Saturday, March 18, 2017
As the number of flu deaths across the state keeps climbing, Pitt County Health Department officials continue to stress the importance of vaccinations.
More than 20 flu deaths were recorded in North Carolina for the week ending March 11, according to the North Carolina Department of Health and Human Services, but none occurred in Pitt County, the county health director reported.
The number of influenza-associated deaths reported this season, which started Oct. 2, now is 110, DHHS officials reported. The number of total seasonal deaths reported in the week ending March 4 was 83. While flu activity has started to decrease in the state, the virus continues to be widespread statewide and in Pitt County. Updated death certificate reports have the total of flu-related deaths in Pitt County at six, including one child, health department Director Dr. John Morrow said Friday.
“Data isn’t as accurate at the county level because of the surveillance system used, but anecdotally, it certainly is still widespread,” Morrow said. “We are seeing other viruses in addition to flu, including RSV (affecting the lungs and respiratory tract), rhinovirus (cold virus) and enterovirus (the most commonly caused respiratory virus among children).”
Morrow repeated his year-round message about the importance of vaccination, even as the official flu season draws closer to an end on the calendar.
“We’ll probably see that this year’s vaccine is about 48-percent effective, not as good as we’d like,” Morrow said. “But we know that people not vaccinated are more likely to spread the flu virus. We still don’t get enough people vaccinated to prevent its spread through the community. If we can do better at matching the vaccine to the virus and do better at getting more people vaccinated, we can hold down the numbers of sick people — and especially deaths.”

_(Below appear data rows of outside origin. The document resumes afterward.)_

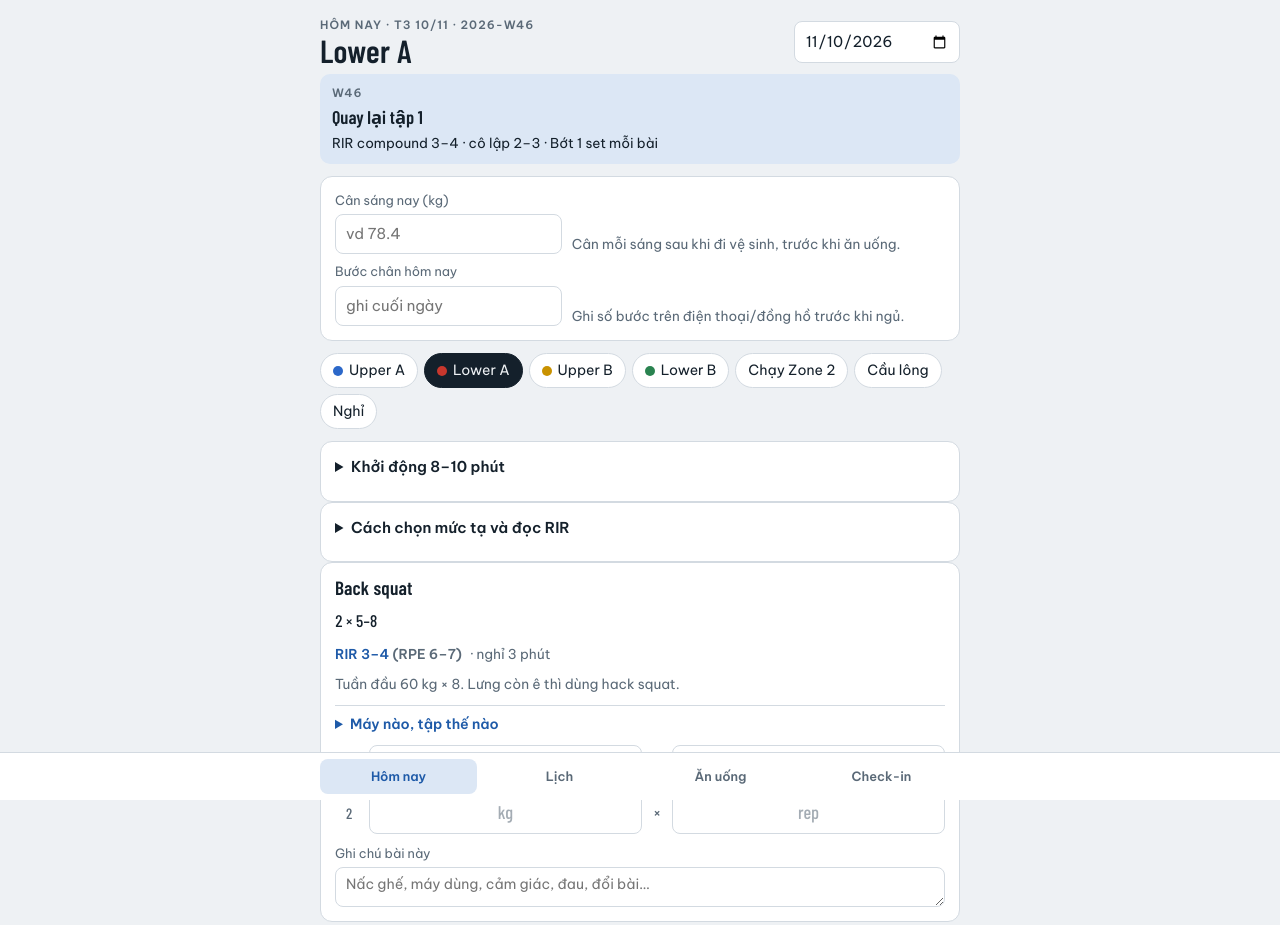
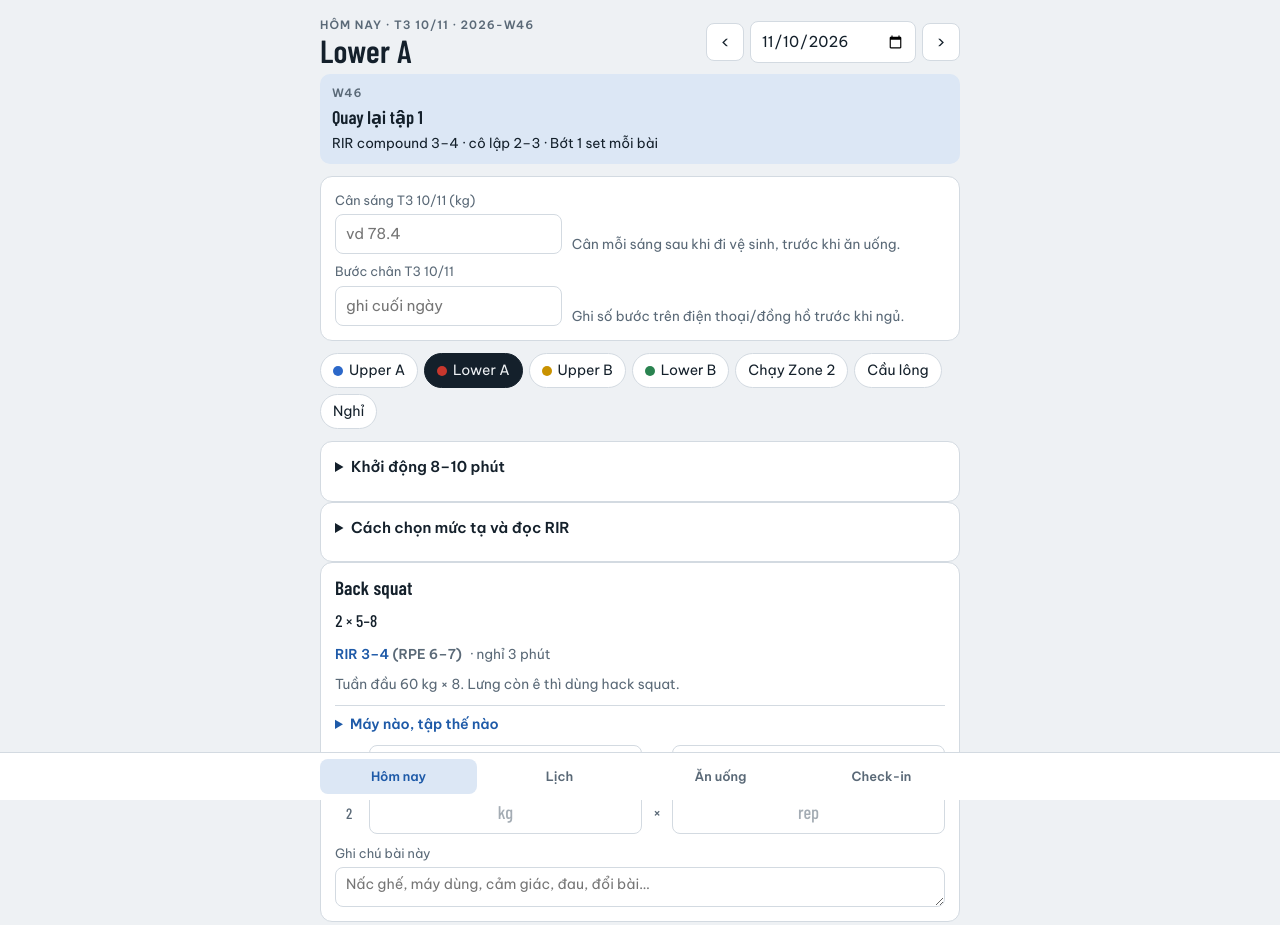
Before and after one commit to huynhduc1007/lichtap, a plain HTML site: page index.html in a window 1280 px wide. Shown: the top 925 px of the page. Drawn offline with nearby package versions, Linux system fonts and the light colour scheme.

Commit message:
Nut chuyen ngay, ghi ro ngay tren o can/buoc chan
Co-Authored-By: Claude Opus 5.5 <noreply@anthropic.com>

```diff
--- a/index.html
+++ b/index.html
@@ -163,7 +163,11 @@ nav.tabs a[aria-current="page"]{color:var(--accent);background:var(--accent-soft
             <p class="eyebrow" id="today-label">Hôm nay</p>
             <h1 id="today-title">Buổi tập</h1>
           </div>
-          <input type="date" id="pick-date" aria-label="Ngày tập" style="width:auto">
+          <div class="row" style="gap:6px">
+            <button class="iconbtn" id="day-prev" aria-label="Ngày trước">‹</button>
+            <input type="date" id="pick-date" aria-label="Ngày tập" style="width:auto">
+            <button class="iconbtn" id="day-next" aria-label="Ngày sau">›</button>
+          </div>
         </div>
         <div class="phase" id="phase-box"></div>
       </div>
@@ -781,11 +785,11 @@ function renderToday(){
  $('phase-box').innerHTML=pb;
 
  const w=S.weights[curDate]; $('w-today').value=w==null?'':w;
- $('w-today').previousElementSibling.textContent=curDate===TODAY?'Cân sáng nay (kg)':'Cân sáng '+dm(curDate)+' (kg)';
+ $('w-today').previousElementSibling.textContent='Cân sáng '+DOW[d.getDay()]+' '+dm(curDate)+' (kg)';
  const mon=monday(curDate); const vals=[];for(let i=0;i<7;i++){const v=num(S.weights[addDays(mon,i)]);if(!isNaN(v))vals.push(v);}
  $('w-today-avg').textContent=vals.length?('TB tuần này: '+(vals.reduce((a,b)=>a+b,0)/vals.length).toFixed(2)+' kg ('+vals.length+' ngày)'):'Cân mỗi sáng sau khi đi vệ sinh, trước khi ăn uống.';
  const st=S.steps[curDate]; $('st-today').value=st==null?'':st;
- $('st-today').previousElementSibling.textContent=curDate===TODAY?'Bước chân hôm nay':'Bước chân '+dm(curDate);
+ $('st-today').previousElementSibling.textContent='Bước chân '+DOW[d.getDay()]+' '+dm(curDate);
  $('st-today-avg').textContent=stepAvgText(mon);
 
  $('type-chips').innerHTML=CHIP_ORDER.filter(t=>t!=='FB'||ph.mode==='busy'||d.getDate()<=7||curType==='FB').map(t=>{const m=PROGRAM[t]||OTHER[t];const dot=PROGRAM[t]?'<span class="dot plate-'+m.plate+'"></span>':'';
@@ -864,6 +868,9 @@ $('session').addEventListener('input',e=>{
 });
 $('type-chips').addEventListener('click',e=>{const b=e.target.closest('[data-type]');if(!b)return;curType=b.dataset.type;renderToday();});
 $('pick-date').addEventListener('change',e=>{if(!e.target.value)return;curDate=e.target.value;curType=defaultType(curDate);renderToday();});
+function goDay(n){curDate=addDays(curDate,n);curType=defaultType(curDate);renderToday();}
+$('day-prev').addEventListener('click',()=>goDay(-1));
+$('day-next').addEventListener('click',()=>goDay(1));
 $('w-today').addEventListener('input',e=>{const v=e.target.value.trim();if(v)S.weights[curDate]=v;else delete S.weights[curDate];save();
  const mon=monday(curDate);const vals=[];for(let i=0;i<7;i++){const x=num(S.weights[addDays(mon,i)]);if(!isNaN(x))vals.push(x);}
  $('w-today-avg').textContent=vals.length?('TB tuần này: '+(vals.reduce((a,b)=>a+b,0)/vals.length).toFixed(2)+' kg ('+vals.length+' ngày)'):'';});
```
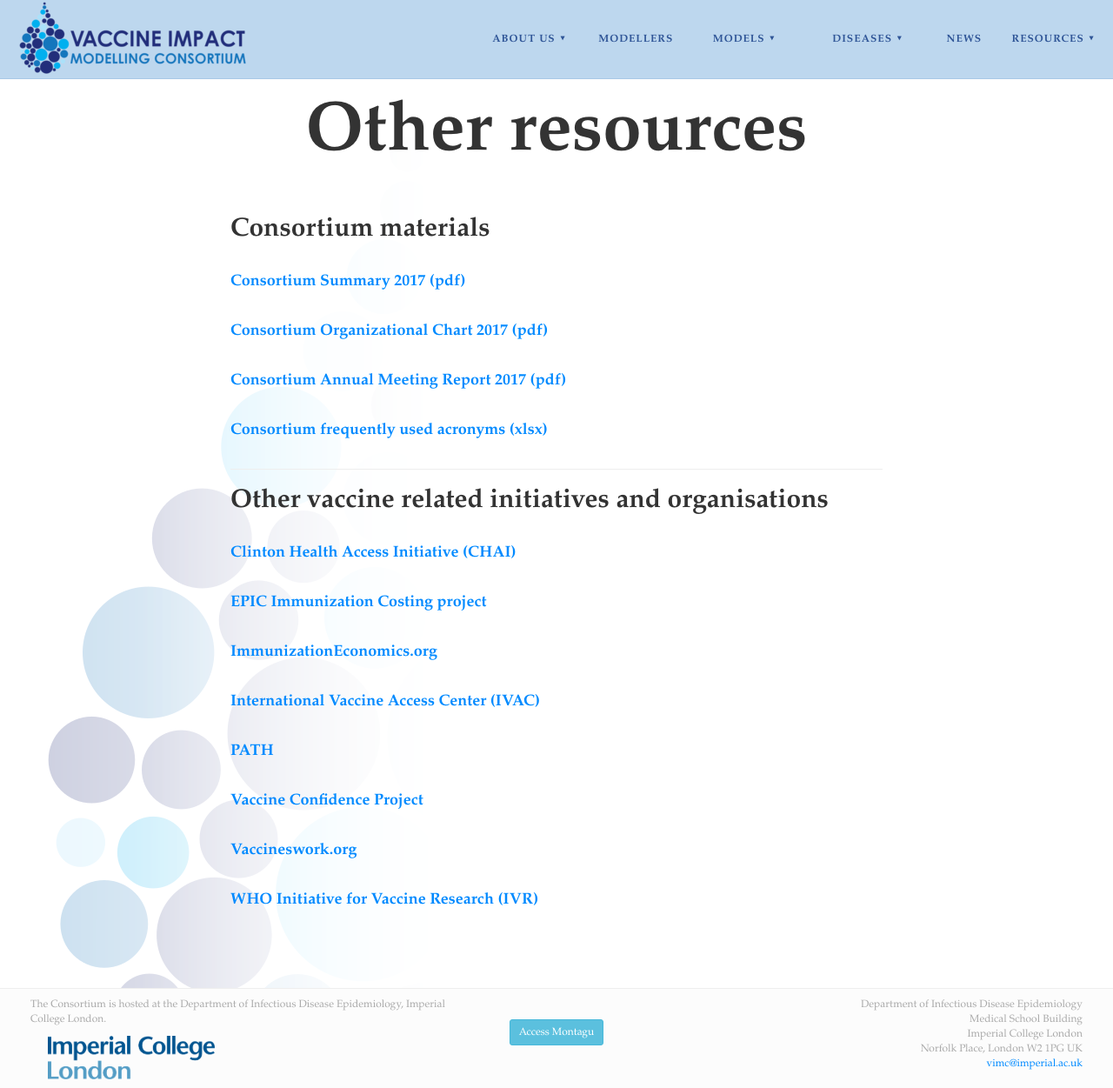
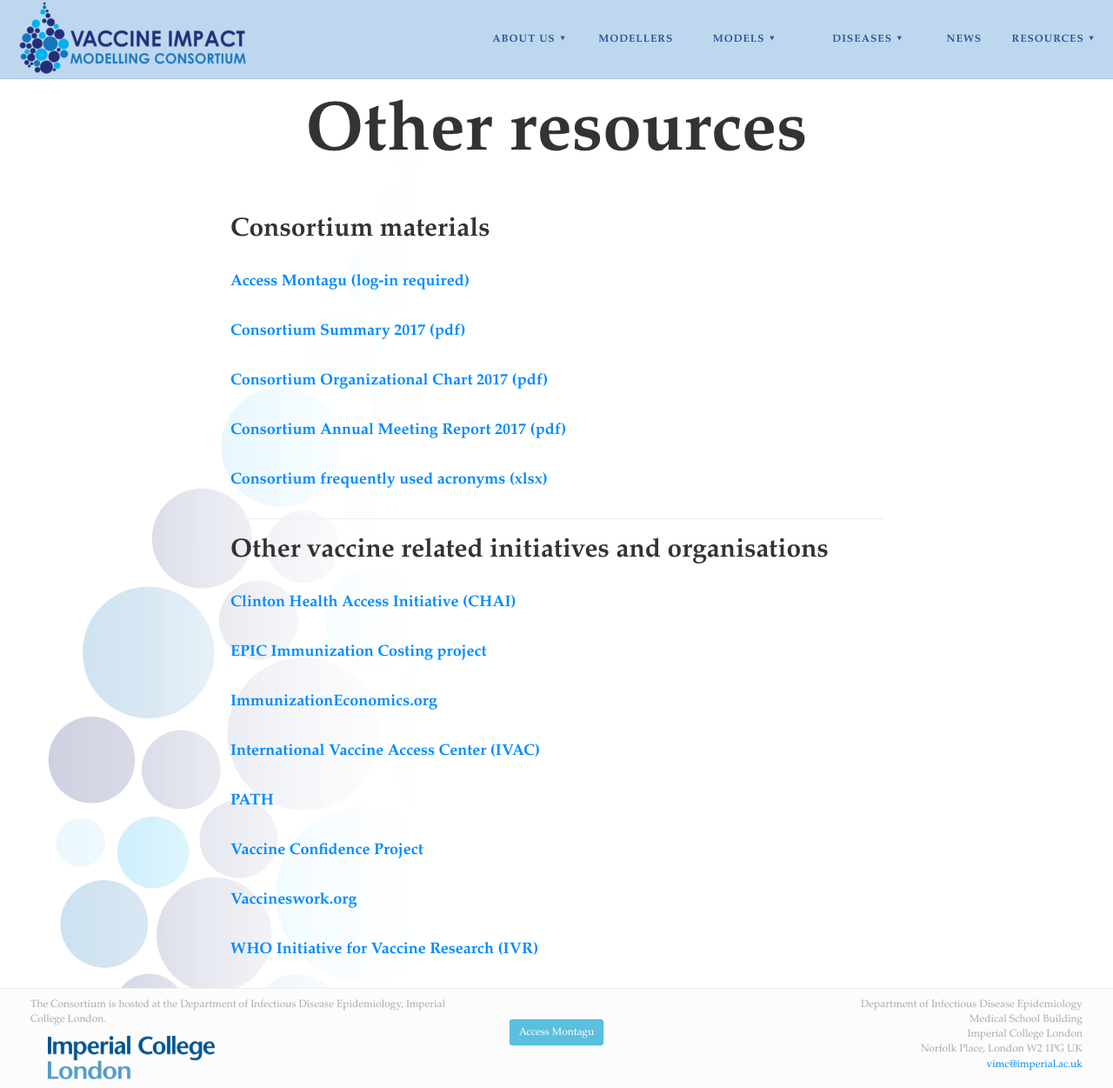
Before and after one commit to vimchub/vaccineimpact, a Jekyll site: the page built from resources.md, in a window 1280 px wide and 1251 px high. Shown: the whole window at 87% size. Built offline with Jekyll 4.4.1, drawn with Linux system fonts in a browser that asks for light colours; nearby versions of some CDN libraries.

Commit message:
added more obvious link to Montagu

```diff
--- a/resources.md
+++ b/resources.md
@@ -2,6 +2,8 @@
 title: Other resources
 ---
 ## Consortium materials
+
+**[Access Montagu (log-in required)](https://montagu.vaccineimpact.org/)**
 
 **[Consortium Summary 2017 (pdf)](/resources/VIMC_consortium_summary_2017.pdf)**
 
```
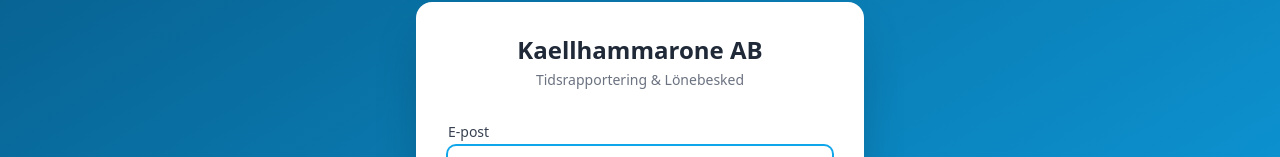
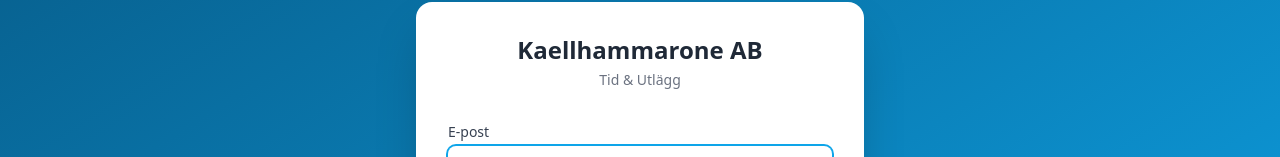
Before and after one commit to kaellhammar/time-reporting-app, a React (Vite) app in the folder frontend/: page /login in a window 1280 px wide. Shown: the part 220-377 px from the top of the page. Built offline with nearby package versions, Linux system fonts and the light colour scheme; no server answers.

Commit message:
Update login screen subtitle

```diff
--- a/frontend/src/pages/Login.tsx
+++ b/frontend/src/pages/Login.tsx
@@ -31,7 +31,7 @@
       <div className="bg-white rounded-2xl shadow-2xl w-full max-w-md p-8">
         <div className="text-center mb-8">
           <h1 className="text-2xl font-bold text-gray-800">Kaellhammarone AB</h1>
-          <p className="text-gray-500 mt-1 text-sm">Tidsrapportering & Lönebesked</p>
+          <p className="text-gray-500 mt-1 text-sm">Tid & Utlägg</p>
         </div>
 
         <form onSubmit={handleSubmit} className="space-y-5">
```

“North Carolinians should continue to take precautions and not let down their guard,” State Epidemiologist Dr. Zack Moore said in a separate statement that echoed Morrows cautionary remarks.
Antiviral medications are available to treat flu infections. People who think they might have the flu and are at high risk for severe complications should contact their doctor right away to see if antiviral medications might be needed, state health officials said. High risk groups include those with underlying conditions like asthma or heart disease, pregnant women, people older than 65 and children younger than 5.
Precautions that everyone should use to protect against the spread of flu and other viruses include:
• Wash hands frequently, with soap and water or an alcohol-based hand sanitizer.
• Cover coughs and sneezes with a tissue and then discard the tissue promptly.
• If you are sick, stay home until you have been fever-free for at least 24 hours.
For more information on flu and to find out where you can get a flu vaccination in your community, visit www.flu.nc.gov.
Weekly updates on flu surveillance data are also available at flu.nc.gov.
Contact Michael Abramowitz at firstname.lastname@example.org or 252-329-9507.